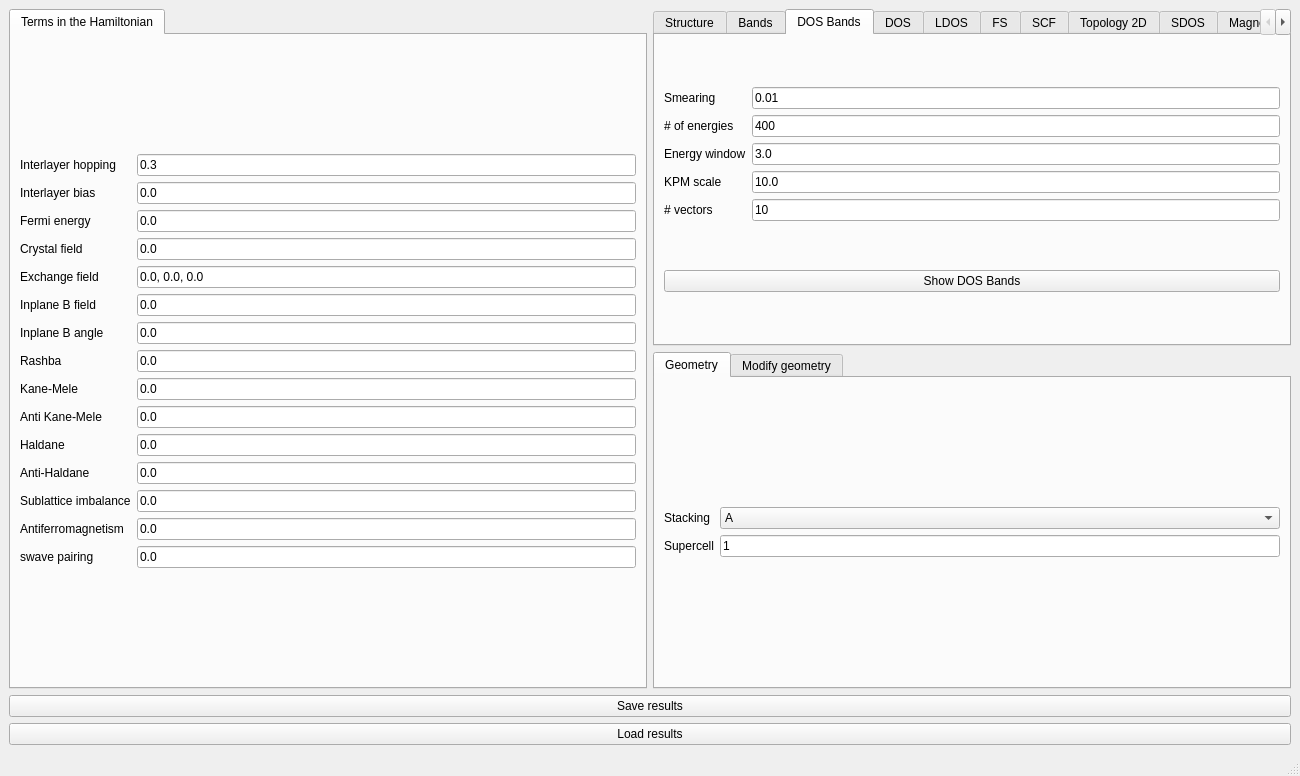
Old version of the form interface-pyqt/multilayergraphene/interface.ui in the repository joselado/quantum-lattice.
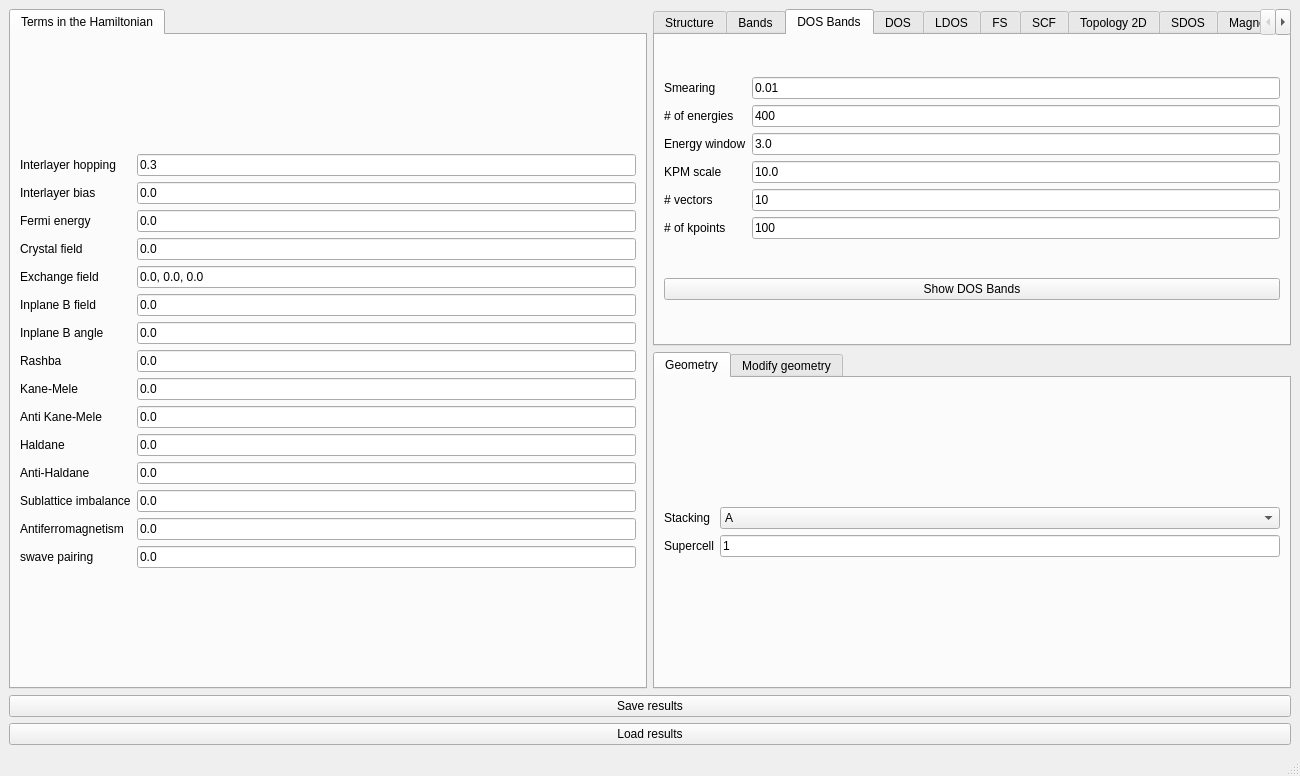
New version of the form. The open tabs and pages were chosen to show the change. Custom widgets are drawn as their Qt base class.

Commit message: Fix Hamiltonian-building and interface bugs found in a bug-hunt audit

What changed in the file:
```diff
--- a/interface-pyqt/multilayergraphene/interface.ui
+++ b/interface-pyqt/multilayergraphene/interface.ui
@@ -607,6 +607,23 @@
             </property>
            </widget>
           </item>
+          <item row="5" column="0">
+           <widget class="BodyLabel" name="label_nk_kbands">
+            <property name="text">
+             <string># of kpoints</string>
+            </property>
+           </widget>
+          </item>
+          <item row="5" column="1">
+           <widget class="LineEdit" name="nk_kbands">
+            <property name="toolTip">
+             <string>Number of k-points used in the KDOS-resolved-along-bands calculation.</string>
+            </property>
+            <property name="text">
+             <string>100</string>
+            </property>
+           </widget>
+          </item>
          </layout>
         </item>
         <item row="1" column="0">
```
The commit also changes 25 other files.
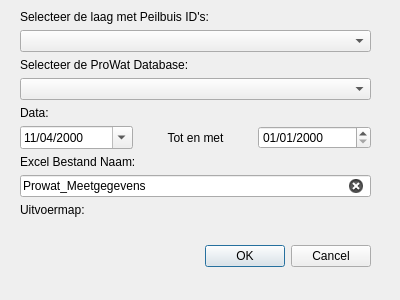
This is PRW_dialog_base.ui in KRS-dev/PRW_Data_Opvrager as Qt 5 draws it before an edit. The edited form follows.
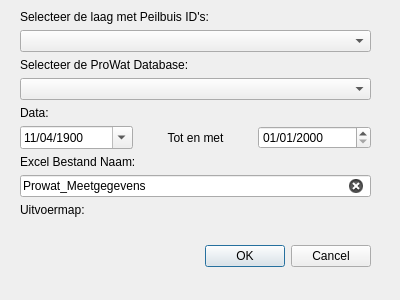
This is the edited form. Custom widgets are drawn as their Qt base class.

What changed in the file:
```diff
--- a/PRW_dialog_base.ui
+++ b/PRW_dialog_base.ui
@@ -81,7 +81,7 @@
        <widget class="QgsDateTimeEdit" name="DateMin">
         <property name="date">
          <date>
-          <year>2000</year>
+          <year>1900</year>
           <month>4</month>
           <day>11</day>
          </date>
```
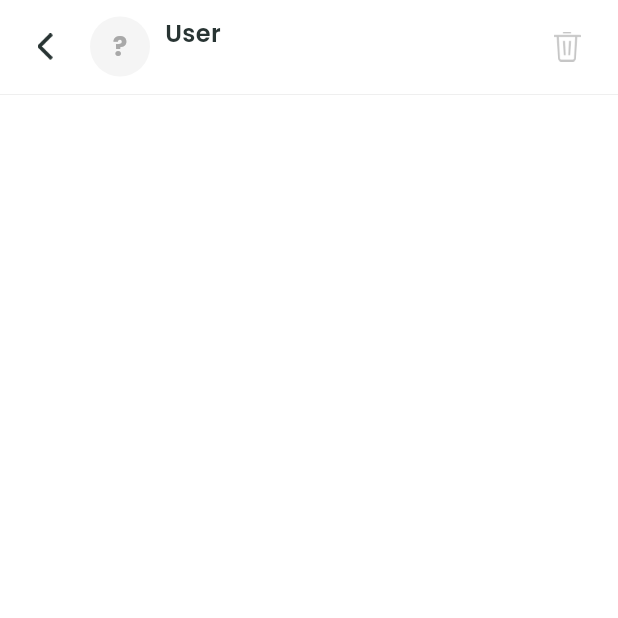
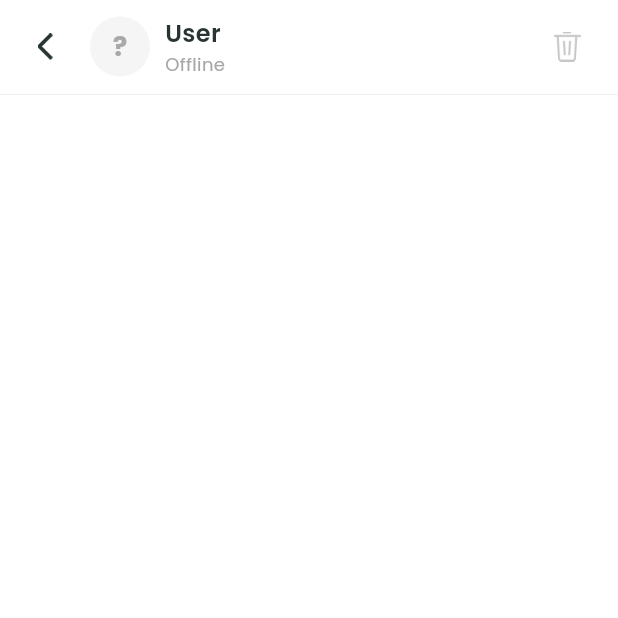
Before and after one commit to ravenclawcode/vida-digital-app, a Flutter app: the ChatMessageScreen screen opened by its route, on a phone screen of 412 x 824 dp, the top half of it. Run offline on Flutter 3.47's test engine with Material 3 defaults, Android fonts, the phone set to English and light mode, and no system bars; our stand-ins replace audio_service, fl_chart, flutter_local_notifications, flutter_timezone, google_fonts, image_picker and 6 more; accounts and stored records are empty.

Commit message:
update code

```diff
--- a/lib/providers/private_chat_provider.dart
+++ b/lib/providers/private_chat_provider.dart
@@ -125,12 +125,36 @@ class PrivateChatProvider with ChangeNotifier {
 
   void startPolling(String otherUserId) {
     _timer?.cancel();
-    _timer = Timer.periodic(const Duration(seconds: 3), (timer) {
-      loadMessages(otherUserId);
+    _timer = Timer.periodic(const Duration(seconds: 10), (timer) async {
+      await loadMessages(otherUserId);
+      await loadContacts();
+      notifyListeners();
     });
   }
 
   void stopPolling() {
     _timer?.cancel();
   }
+
+  Map<String, dynamic>? getContactStatus(String userId) {
+    try {
+      return contacts.firstWhere(
+        (c) => c['id'].toString() == userId.toString(),
+      );
+    } catch (_) {
+      return null;
+    }
+  }
+
+  void startGlobalContactsPolling() {
+    _timer?.cancel();
+    _timer = Timer.periodic(const Duration(seconds: 5), (timer) {
+      loadContacts();
+    });
+  }
+
+  void clearMessages() {
+  _messages = [];
+  notifyListeners();
 }
+}
--- a/lib/screens/chat/chat_message_screen.dart
+++ b/lib/screens/chat/chat_message_screen.dart
@@ -61,12 +61,16 @@ class _ChatMessageScreenState extends State<ChatMessageScreen>
         ModalRoute.of(context)?.settings.arguments as Map<String, dynamic>?;
 
     if (args != null && receiverId == null) {
+      Future.microtask(() {
+        _chatProvider.clearMessages();
+      });
+
       setState(() {
-        receiverId = args['id'];
+        receiverId = args['id']?.toString();
         receiverName = args['username'];
-        isOnline = args['is_online'] ?? false;
+        profilePhotoUrl = args['profile_photo_url'];
+        isOnline = args['is_online'] == true || args['is_online'] == 1;
         lastSeenDisplay = args['last_seen_display'];
-        profilePhotoUrl = args['profile_photo_url'];
       });
 
       if (receiverId != null) {
@@ -116,17 +120,26 @@ class _ChatMessageScreenState extends State<ChatMessageScreen>
             SizedBox(height: 25),
             if (!isDeleted)
               ListTile(
-                leading: Icon(Icons.copy),
-                title: Text('Salin Pesan'),
+                visualDensity: VisualDensity(vertical: -2),
+                leading: Image.asset(icCopyText, height: 22),
+                title: Text('Salin Pesan', style: AppTextStyles.optionChat),
+                focusColor: Colors.transparent,
+                hoverColor: Colors.transparent,
                 onTap: () {
                   Clipboard.setData(ClipboardData(text: msg.message));
                   Navigator.pop(context);
                 },
               ),
-
             ListTile(
-              leading: Icon(Icons.delete_outline),
-              title: Text('Hapus untuk saya'),
+              visualDensity: VisualDensity(vertical: -2),
+              leading: Image.asset(
+                icDelete,
+                height: 22,
+                color: AppColors.textPrimary,
+              ),
+              title: Text('Hapus untuk saya', style: AppTextStyles.optionChat),
+              focusColor: Colors.transparent,
+              hoverColor: Colors.transparent,
               onTap: () {
                 Navigator.pop(context);
                 _chatProvider.deleteSingleMessage(
@@ -136,14 +149,18 @@ class _ChatMessageScreenState extends State<ChatMessageScreen>
                 );
               },
             ),
-
             if (isMe && !isDeleted)
               ListTile(
-                leading: Icon(Icons.delete_forever, color: Colors.red),
+                visualDensity: VisualDensity(vertical: -2),
+                leading: Image.asset(icDelete, height: 22),
                 title: Text(
                   'Hapus untuk semua',
-                  style: TextStyle(color: Colors.red),
+                  style: AppTextStyles.optionChat.copyWith(
+                    color: Color(0xFFEA4335),
                   ),
+                ),
+                focusColor: Colors.transparent,
+                hoverColor: Colors.transparent,
                 onTap: () {
                   Navigator.pop(context);
                   _chatProvider.deleteSingleMessage(
@@ -267,41 +284,30 @@ class _ChatMessageScreenState extends State<ChatMessageScreen>
     required String icon,
     required VoidCallback onTap,
   }) {
-    final contactIndex = _chatProvider.contacts.indexWhere(
-      (c) => c['id'].toString() == receiverId,
-    );
+    return Consumer<PrivateChatProvider>(
+      builder: (context, provider, child) {
+        final contact = provider.getContactStatus(receiverId ?? '');
 
-    bool currentOnline;
-    String statusText;
+        bool currentOnline = contact != null
+            ? (contact['is_online'] == true || contact['is_online'] == 1)
+            : isOnline;
 
-    if (contactIndex != -1) {
-      final contact = _chatProvider.contacts[contactIndex];
-      currentOnline = contact['is_online'] == true || contact['is_online'] == 1;
-      statusText = currentOnline
+        String statusText = currentOnline
             ? 'Online'
-          : (contact['last_seen_display'] ?? '');
-    } else {
-      currentOnline = isOnline;
-      statusText = currentOnline ? 'Online' : (lastSeenDisplay ?? '');
-    }
+            : (contact?['last_seen_display'] ?? lastSeenDisplay ?? 'Offline');
+
+        bool canDelete = provider.messages.isNotEmpty;
 
         return Padding(
-      padding: EdgeInsets.symmetric(horizontal: 25),
+          padding: const EdgeInsets.symmetric(horizontal: 25),
           child: Row(
             children: [
-          InkWell(
-            focusColor: Colors.transparent,
-            hoverColor: Colors.transparent,
-            highlightColor: Colors.transparent,
-            overlayColor: WidgetStateProperty.all(Colors.transparent),
-            onTap: onTap,
-            child: Image.asset(icon, width: 10),
-          ),
-          SizedBox(width: 25),
+              InkWell(onTap: onTap, child: Image.asset(icon, width: 10)),
+              const SizedBox(width: 25),
               Container(
                 width: 40,
                 height: 40,
-            decoration: BoxDecoration(
+                decoration: const BoxDecoration(
                   color: Color(0xFFF5F5F5),
                   shape: BoxShape.circle,
                 ),
@@ -312,7 +318,7 @@ class _ChatMessageScreenState extends State<ChatMessageScreen>
                   ),
                 ),
               ),
-          SizedBox(width: 10),
+              const SizedBox(width: 10),
               Column(
                 crossAxisAlignment: CrossAxisAlignment.start,
                 children: [
@@ -322,26 +328,25 @@ class _ChatMessageScreenState extends State<ChatMessageScreen>
                     style: TextStyle(
                       fontSize: 12,
                       fontWeight: FontWeight.w400,
-                  color: currentOnline ? Color(0xFF66BB6A) : Color(0xFFA8A8A8),
+                      color: currentOnline
+                          ? const Color(0xFF66BB6A)
+                          : const Color(0xFFA8A8A8),
                     ),
                   ),
                 ],
               ),
-          Spacer(),
-          Consumer<PrivateChatProvider>(
-            builder: (context, provider, _) {
-              bool canDelete = provider.messages.isNotEmpty;
-              return InkWell(
+              const Spacer(),
+              InkWell(
                 onTap: canDelete ? _deleteChat : null,
                 child: Image.asset(
                   canDelete ? icDeleteActive : icDeleteNoactive,
                   height: 20,
                 ),
-              );
-            },
               ),
             ],
           ),
+        );
+      },
     );
   }
 
@@ -349,6 +354,10 @@ class _ChatMessageScreenState extends State<ChatMessageScreen>
     return Consumer<PrivateChatProvider>(
       builder: (context, privateChat, _) {
         final messages = privateChat.messages;
+
+        if (privateChat.isLoading && messages.isEmpty) {
+          return const Center(child: CircularProgressIndicator());
+        }
 
         return RefreshIndicator(
           onRefresh: () async {
@@ -359,9 +368,9 @@ class _ChatMessageScreenState extends State<ChatMessageScreen>
           },
           child: ListView.builder(
             controller: _scrollController,
-            physics: AlwaysScrollableScrollPhysics(),
+            physics: const AlwaysScrollableScrollPhysics(),
             cacheExtent: 1000,
-            padding: EdgeInsets.symmetric(horizontal: 25, vertical: 20),
+            padding: const EdgeInsets.symmetric(horizontal: 25, vertical: 20),
             itemCount: messages.length,
             itemBuilder: (context, index) {
               final msg = messages[index];
--- a/lib/utils/app_assets.dart
+++ b/lib/utils/app_assets.dart
@@ -87,6 +87,7 @@ const icKey = 'assets/icons/ic_key.png';
 const icTools = 'assets/icons/ic_tools.png';
 const icStethoscope = 'assets/icons/ic_stethoscope.png';
 const icCopy = 'assets/icons/ic_copy.png';
+const icCopyText = 'assets/icons/ic_copy_text.png';
 const icNotes = 'assets/icons/ic_notes.png';
 const icSearch = 'assets/icons/ic_search.png';
 const icImplemented = 'assets/icons/ic_implemented.png';
--- a/lib/utils/app_theme.dart
+++ b/lib/utils/app_theme.dart
@@ -549,7 +549,7 @@ class AppTextStyles {
   );
 
   static TextStyle get versionApp => GoogleFonts.poppins(
-    fontSize: 12,
+    fontSize: 11,
     fontWeight: FontWeight.w400,
     color: AppColors.textLight,
   );
@@ -634,6 +634,12 @@ class AppTextStyles {
     fontSize: 8,
     fontWeight: FontWeight.w600,
     color: AppColors.textWhite,
+  );
+
+  static TextStyle get optionChat => GoogleFonts.poppins(
+    fontSize: 16,
+    fontWeight: FontWeight.w500,
+    color: AppColors.textPrimary,
   );
 
   //Font Test PHQ-9
```
Also changed, not shown: lib/screens/chat/chat_screen.dart (+26 -2 lines), lib/screens/home/home_screen.dart (+18 -12 lines), lib/screens/home/patient_screen.dart (+41 -13 lines), assets/icons/ic_copy_text.png (added). Lines whose indentation alone changed are shown as unchanged.
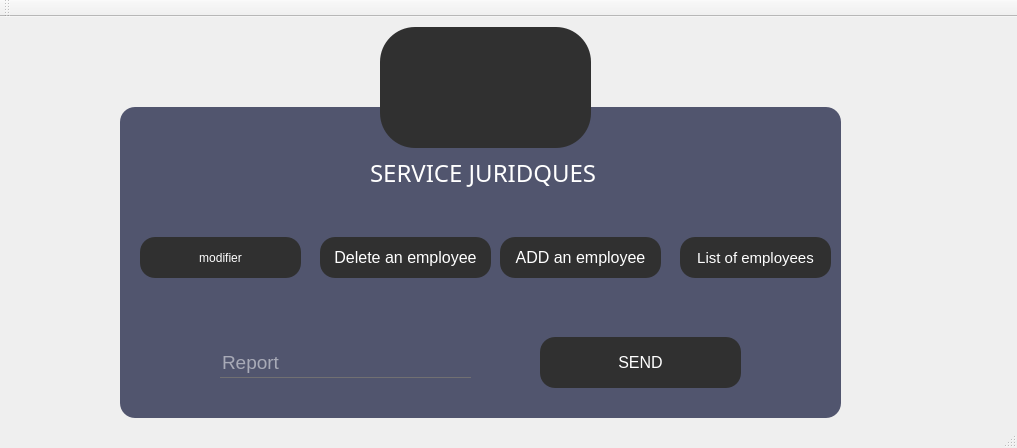
First picture: the form in mainwindow.ui, repository HediLengliz/Smart_Court_2A25, before the edit.
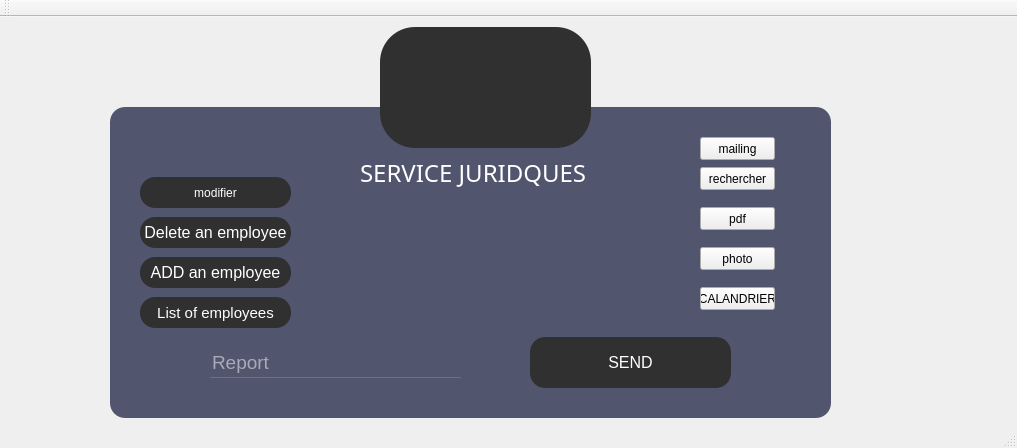
Second picture: the form after the edit. Icons and pictures are not drawn.

The edit to the form file:
```diff
--- a/mainwindow.ui
+++ b/mainwindow.ui
@@ -22,7 +22,7 @@
    <widget class="QFrame" name="Qframe_2">
     <property name="geometry">
      <rect>
-      <x>120</x>
+      <x>110</x>
       <y>90</y>
       <width>721</width>
       <height>311</height>
@@ -155,10 +155,10 @@
     <widget class="QPushButton" name="hiiii">
      <property name="geometry">
       <rect>
-       <x>380</x>
-       <y>130</y>
-       <width>161</width>
-       <height>41</height>
+       <x>30</x>
+       <y>150</y>
+       <width>151</width>
+       <height>31</height>
       </rect>
      </property>
      <property name="font">
@@ -192,10 +192,10 @@
     <widget class="QPushButton" name="pushButton_2">
      <property name="geometry">
       <rect>
-       <x>200</x>
-       <y>130</y>
-       <width>171</width>
-       <height>41</height>
+       <x>30</x>
+       <y>110</y>
+       <width>151</width>
+       <height>31</height>
       </rect>
      </property>
      <property name="font">
@@ -228,10 +228,10 @@
     <widget class="QPushButton" name="hkkk">
      <property name="geometry">
       <rect>
-       <x>560</x>
-       <y>130</y>
+       <x>30</x>
+       <y>190</y>
        <width>151</width>
-       <height>41</height>
+       <height>31</height>
       </rect>
      </property>
      <property name="font">
@@ -264,10 +264,10 @@
     <widget class="QPushButton" name="mod">
      <property name="geometry">
       <rect>
-       <x>20</x>
-       <y>130</y>
-       <width>161</width>
-       <height>41</height>
+       <x>30</x>
+       <y>70</y>
+       <width>151</width>
+       <height>31</height>
       </rect>
      </property>
      <property name="styleSheet">
@@ -290,7 +290,72 @@
      </property>
      <property name="icon">
       <iconset>
-       <normaloff>../../../Desktop/unknown (1).png</normaloff>../../../Desktop/unknown (1).png</iconset>
+       <normaloff>../../unknown (1).png</normaloff>../../unknown (1).png</iconset>
+     </property>
+    </widget>
+    <widget class="QPushButton" name="rechercher">
+     <property name="geometry">
+      <rect>
+       <x>590</x>
+       <y>60</y>
+       <width>75</width>
+       <height>23</height>
+      </rect>
+     </property>
+     <property name="text">
+      <string>rechercher</string>
+     </property>
+    </widget>
+    <widget class="QPushButton" name="pushButton_4">
+     <property name="geometry">
+      <rect>
+       <x>590</x>
+       <y>100</y>
+       <width>75</width>
+       <height>23</height>
+      </rect>
+     </property>
+     <property name="text">
+      <string>pdf</string>
+     </property>
+    </widget>
+    <widget class="QPushButton" name="pushButton_6">
+     <property name="geometry">
+      <rect>
+       <x>590</x>
+       <y>140</y>
+       <width>75</width>
+       <height>23</height>
+      </rect>
+     </property>
+     <property name="text">
+      <string>photo</string>
+     </property>
+    </widget>
+    <widget class="QPushButton" name="pushButton">
+     <property name="geometry">
+      <rect>
+       <x>590</x>
+       <y>180</y>
+       <width>75</width>
+       <height>23</height>
+      </rect>
+     </property>
+     <property name="text">
+      <string>CALANDRIER</string>
+     </property>
+    </widget>
+    <widget class="QPushButton" name="pushButton_3">
+     <property name="geometry">
+      <rect>
+       <x>590</x>
+       <y>30</y>
+       <width>75</width>
+       <height>23</height>
+      </rect>
+     </property>
+     <property name="text">
+      <string>mailing</string>
      </property>
     </widget>
    </widget>
```
Left out of the diff: 6 changed lines with no effect on the pictures.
======
■ ACTIVITY
Beginning with the first line of the records, write out every line up to and including the one with "This is PRW_dialog_base.ui", exactly, and omit all pictures.

■ RESULT OF THIS EXERCISE
Old version of the form interface-pyqt/multilayergraphene/interface.ui in the repository joselado/quantum-lattice.
New version of the form. The open tabs and pages were chosen to show the change. Custom widgets are drawn as their Qt base class.

Commit message: Fix Hamiltonian-building and interface bugs found in a bug-hunt audit

What changed in the file:
```diff
--- a/interface-pyqt/multilayergraphene/interface.ui
+++ b/interface-pyqt/multilayergraphene/interface.ui
@@ -607,6 +607,23 @@
             </property>
            </widget>
           </item>
+          <item row="5" column="0">
+           <widget class="BodyLabel" name="label_nk_kbands">
+            <property name="text">
+             <string># of kpoints</string>
+            </property>
+           </widget>
+          </item>
+          <item row="5" column="1">
+           <widget class="LineEdit" name="nk_kbands">
+            <property name="toolTip">
+             <string>Number of k-points used in the KDOS-resolved-along-bands calculation.</string>
+            </property>
+            <property name="text">
+             <string>100</string>
+            </property>
+           </widget>
+          </item>
          </layout>
         </item>
         <item row="1" column="0">
```
The commit also changes 25 other files.
This is PRW_dialog_base.ui in KRS-dev/PRW_Data_Opvrager as Qt 5 draws it before an edit. The edited form follows.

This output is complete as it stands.